[Modification records]
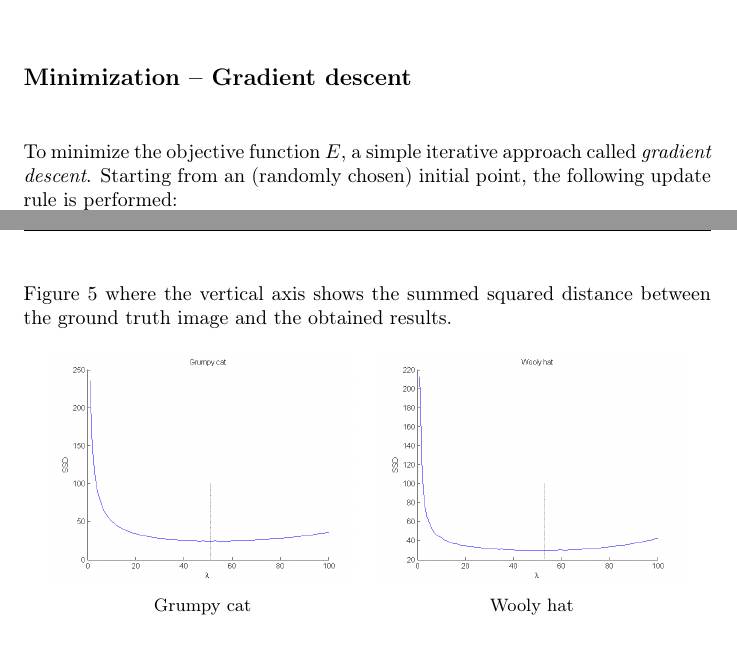
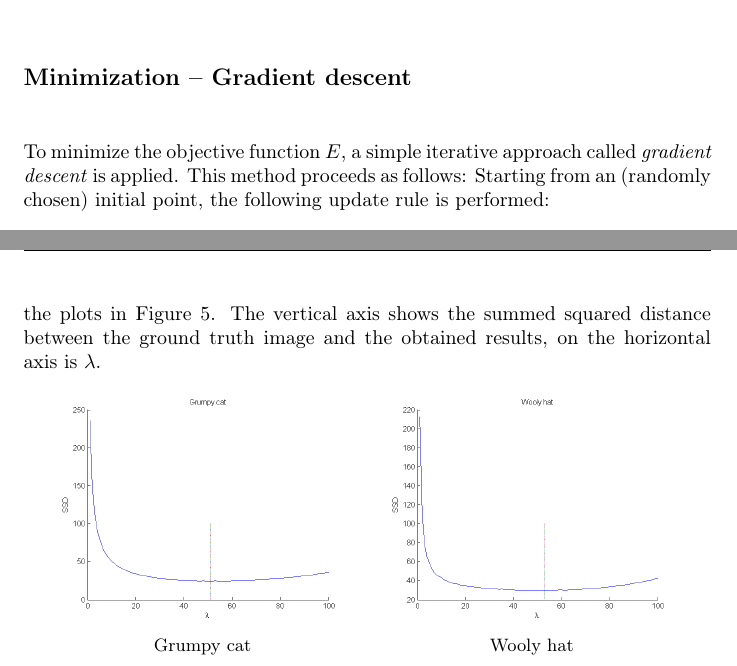
Before and after one commit to handsomeboy/convex-optimization, a LaTeX document (project/report inpainting 1.tex): two parts of pages 2 and 8 of 9, joined at a grey line, cut so that both start at the same text. Compiled offline with pdfLaTeX.

Commit message:
Changed some details in the report.

```diff
--- a/project/report inpainting 1.tex
+++ b/project/report inpainting 1.tex
@@ -63,7 +63,7 @@ Here, the value $u$ that we optimize for is an image with sensible content, $g$
 $$\arg \min_u E(u).$$
 
 \subsection*{Minimization -- Gradient descent}
-To minimize the objective function $E$, a simple iterative approach called \emph{gradient descent}. Starting from an (randomly chosen)  initial point, the following update rule is performed:
+To minimize the objective function $E$, a simple iterative approach called \emph{gradient descent} is applied. This method proceeds as follows: Starting from an (randomly chosen) initial point, the following update rule is performed:
 \begin{equation}
 \theta_j := \theta_j - \alpha \cdot \frac{\partial}{\partial \theta_j} E(\theta),
 \label{eq:update-rule}
@@ -240,7 +240,7 @@ the parameter $\lambda$ is a \emph{regularization parameter}. It controls the tr
 \end{figure}
 
 \subsection*{The optimal $\lambda$}
-Performing 1'000 iterations and using a learning rate of $\alpha = 0.01$, we have the following optimal values for $\lambda$: In the case of the wooly hat the optimal value was $\lambda = 53$, in the grumpy cat example it was $\lambda = 51$ which can be seen from Figure \ref{fig:optimal-lambda-plots} where the vertical axis shows the summed squared distance between the ground truth image and the obtained results.
+Performing 1'000 iterations and using a learning rate of $\alpha = 0.01$, we have the following optimal values for $\lambda$: In the case of the wooly hat the optimal value was $\lambda = 53$, in the grumpy cat example it was $\lambda = 51$ which can be seen from the plots in Figure \ref{fig:optimal-lambda-plots}. The vertical axis shows the summed squared distance between the ground truth image and the obtained results, on the horizontal axis is $\lambda$.
 \begin{figure}[ht]
 \centering
 \begin{subfigure}[h]{0.45\textwidth}
```
Also changed, not shown: project/report inpainting 1.pdf, project/report inpainting 1.tex (4 more changed lines).
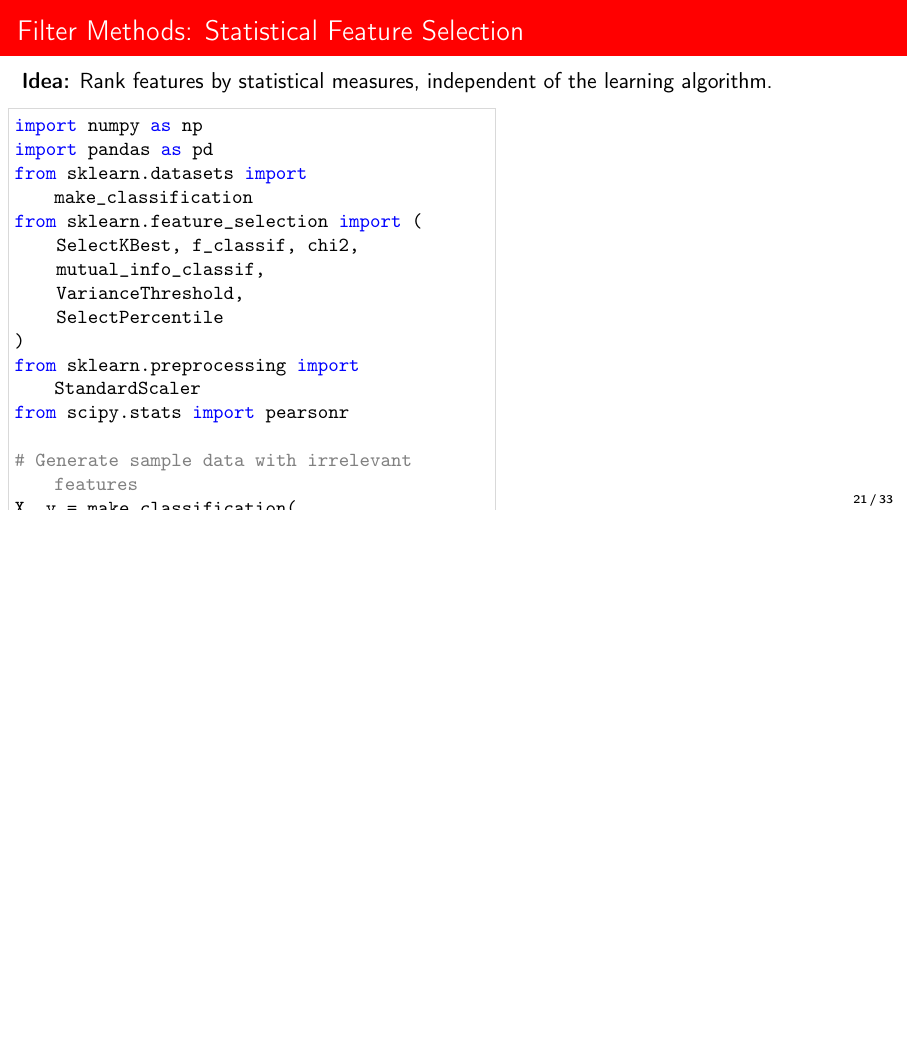
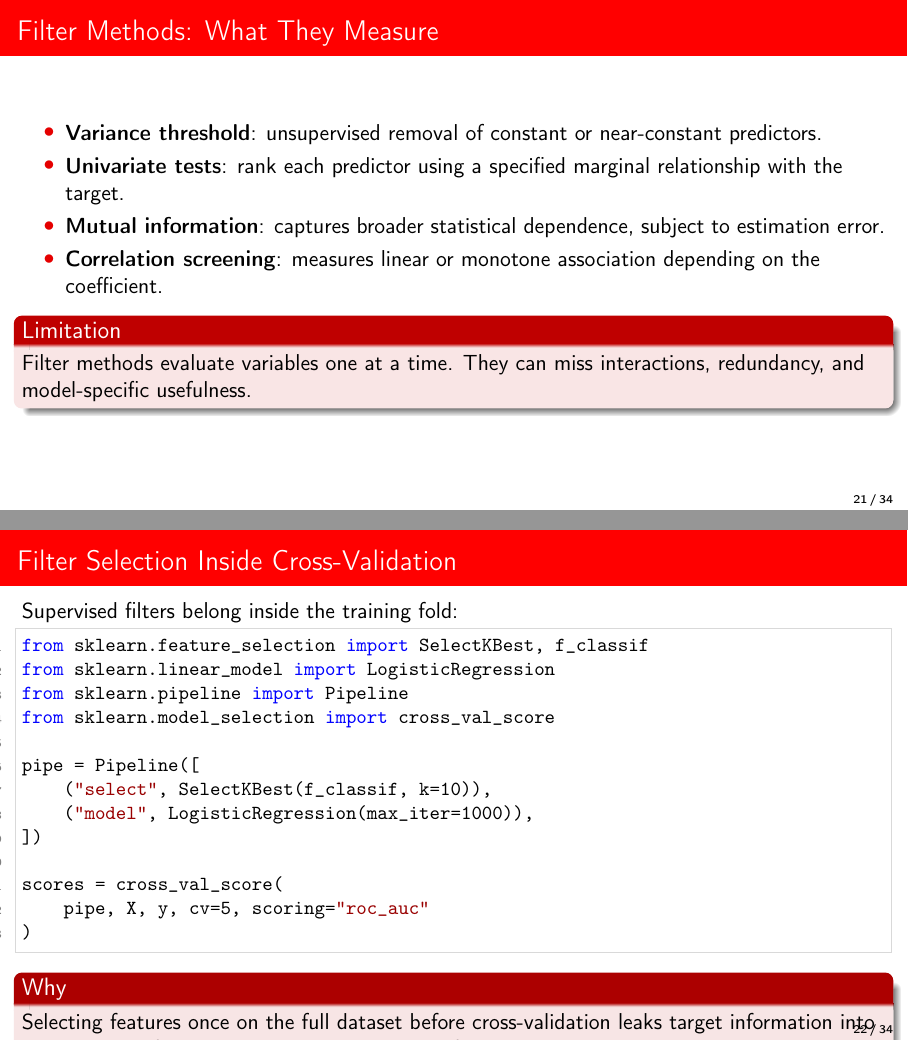
Before and after one commit to DiogoRibeiro7/academic-presentations, LaTeX slides (01-foundations/feature-engineering/presentation/feature_engineering_beamer.tex): page 21 of 33 before the commit and pages 21 and 22 of 34 after it, the two joined at a grey line, the shorter picture padded with empty space. Compiled offline with pdfLaTeX.

Commit message:
accessibility: split filter-selection slide

```diff
--- a/01-foundations/feature-engineering/presentation/feature_engineering_beamer.tex
+++ b/01-foundations/feature-engineering/presentation/feature_engineering_beamer.tex
@@ -1009,25 +1009,33 @@ Feature selection changes the hypothesis space, regularization path, and data-de
 \textbf{Three Main Approaches:} Filter, Wrapper, and Embedded methods.
 \end{frame}
 
-\begin{frame}[fragile]{Filter Methods: Statistical Feature Selection}
-\textbf{Idea:} Rank features by statistical measures, independent of the learning algorithm.
-
-\begin{columns}
-\begin{column}{0.55\textwidth}
-\begin{lstlisting}
-import numpy as np
-import pandas as pd
-from sklearn.datasets import make_classification
-from sklearn.feature_selection import (
-    SelectKBest, f_classif, chi2,
-    mutual_info_classif,
-    VarianceThreshold,
-    SelectPercentile
+\begin{frame}{Filter Methods: What They Measure}
+\begin{itemize}
+  \item \textbf{Variance threshold}: unsupervised removal of constant or near-constant predictors.
+  \item \textbf{Univariate tests}: rank each predictor using a specified marginal relationship with the target.
+  \item \textbf{Mutual information}: captures broader statistical dependence, subject to estimation error.
+  \item \textbf{Correlation screening}: measures linear or monotone association depending on the coefficient.
+\end{itemize}
+
+\begin{alertblock}{Limitation}
+Filter methods evaluate variables one at a time. They can miss interactions, redundancy, and model-specific usefulness.
+\end{alertblock}
+\end{frame}
+
+\begin{frame}[fragile]{Filter Selection Inside Cross-Validation}
+Supervised filters belong inside the training fold:
+
+\begin{lstlisting}[style=code,basicstyle=\ttfamily\small]
+from sklearn.feature_selection import SelectKBest, f_classif
+from sklearn.linear_model import LogisticRegression
+from sklearn.pipeline import Pipeline
+from sklearn.model_selection import cross_val_score
+
+pipe = Pipeline([
+    ("select", SelectKBest(f_classif, k=10)),
+    ("model", LogisticRegression(max_iter=1000)),
+])
+
+scores = cross_val_score(
+    pipe, X, y, cv=5, scoring="roc_auc"
 )
-from sklearn.preprocessing import StandardScaler
-from scipy.stats import pearsonr
-
-# Generate sample data with irrelevant features
-X, y = make_classification(
-    n_samples=1000, n_features=20,
-    n_informative=5, n_redundant=3,
@@ -1039 +1041,0 @@ df = pd.DataFrame(X, columns=feature_names)
-df['target'] = y
@@ -1049 +1041,0 @@ print(f"After variance threshold: {X_variance.shape[1]}")
-# For classification: f_classif, chi2, mutual_info_classif
@@ -1056,82 +1042,8 @@ f_pvalues = k_best_f.pvalues_
-print(f"After F-test (k=10): {X_f_test.shape[1]}")
-print(f"F-test scores range: [{f_scores.min():.2f}, {f_scores.max():.2f}]")
-
-# 3. Mutual Information
-mi_selector = SelectKBest(score_func=mutual_info_classif, k=10)
-# Same rule: supervised selection belongs inside the resampling pipeline
-X_mi = mi_selector.fit_transform(X, y)
-mi_scores = mi_selector.scores_
-
-print(f"MI scores range: [{mi_scores.min():.3f}, {mi_scores.max():.3f}]")
-
-# 4. Correlation-based selection
-def correlation_selector(X, y, threshold=0.1):
-    """Select features with high correlation to target"""
-    correlations = []
-    for i in range(X.shape[1]):
-        corr, _ = pearsonr(X[:, i], y)
-        correlations.append(abs(corr))
-    selected_idx = [i for i, corr in enumerate(correlations) if corr > threshold]
-    return X[:, selected_idx], selected_idx
-
-X_corr, corr_idx = correlation_selector(X, y, threshold=0.2)
-print(f"After correlation selection: {X_corr.shape[1]}")
-
-# Feature ranking comparison
-feature_rankings = pd.DataFrame({
-    'feature': feature_names,
-    'f_score': f_scores,
-    'mi_score': mi_scores,
-    'f_rank': (-f_scores).argsort().argsort() + 1,
-    'mi_rank': (-mi_scores).argsort().argsort() + 1
-})
-
-print("\nTop 5 features by F-test:")
-print(feature_rankings.nsmallest(5, 'f_rank')[['feature', 'f_score', 'f_rank']])
 \end{lstlisting}
-\end{column}
-\begin{column}{0.45\textwidth}
-\textbf{Filter Method Types:}
-
-\begin{itemize}
-\item \textbf{Variance Threshold}:
-  \begin{itemize}
-  \item Remove constant/quasi-constant features
-  \item Fast, unsupervised
-  \end{itemize}
-
-\item \textbf{Statistical Tests}:
-  \begin{itemize}
-  \item F-test: Linear relationships
-  \item Chi-square: Categorical features
-  \item Mutual Information: Non-linear relationships
-  \end{itemize}
-
-\item \textbf{Correlation Methods}:
-  \begin{itemize}
-  \item Pearson: Linear correlation
-  \item Spearman: Monotonic relationships
-  \item Distance correlation: General dependence
-  \end{itemize}
-\end{itemize}
-
-\begin{block}{Pros and Cons}
-\textbf{Pros:}
-\begin{itemize}
-\item Fast and scalable
-\item Model-agnostic
-\item Good for initial screening
-\end{itemize}
-
-\textbf{Cons:}
-\begin{itemize}
-\item Ignores feature interactions
-\item May miss non-linear relationships
-\item No consideration of target model
-\end{itemize}
+
+\begin{block}{Why}
+Selecting features once on the full dataset before cross-validation leaks target information into the validation folds and produces optimistic performance estimates.
 \end{block}
-\end{column}
-\end{columns}
 \end{frame}
 
 \begin{frame}[fragile]{Wrapper Methods: Model-Based Selection}
```
Also changed, not shown: 01-foundations/feature-engineering/presentation/feature_engineering_beamer.tex (20 more changed lines).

■ Activity ■
Filter by the word "relationships": copy every line of the data that holds it.

■ Reply ■
-  \item F-test: Linear relationships
-  \item Mutual Information: Non-linear relationships
-  \item Spearman: Monotonic relationships
-\item May miss non-linear relationships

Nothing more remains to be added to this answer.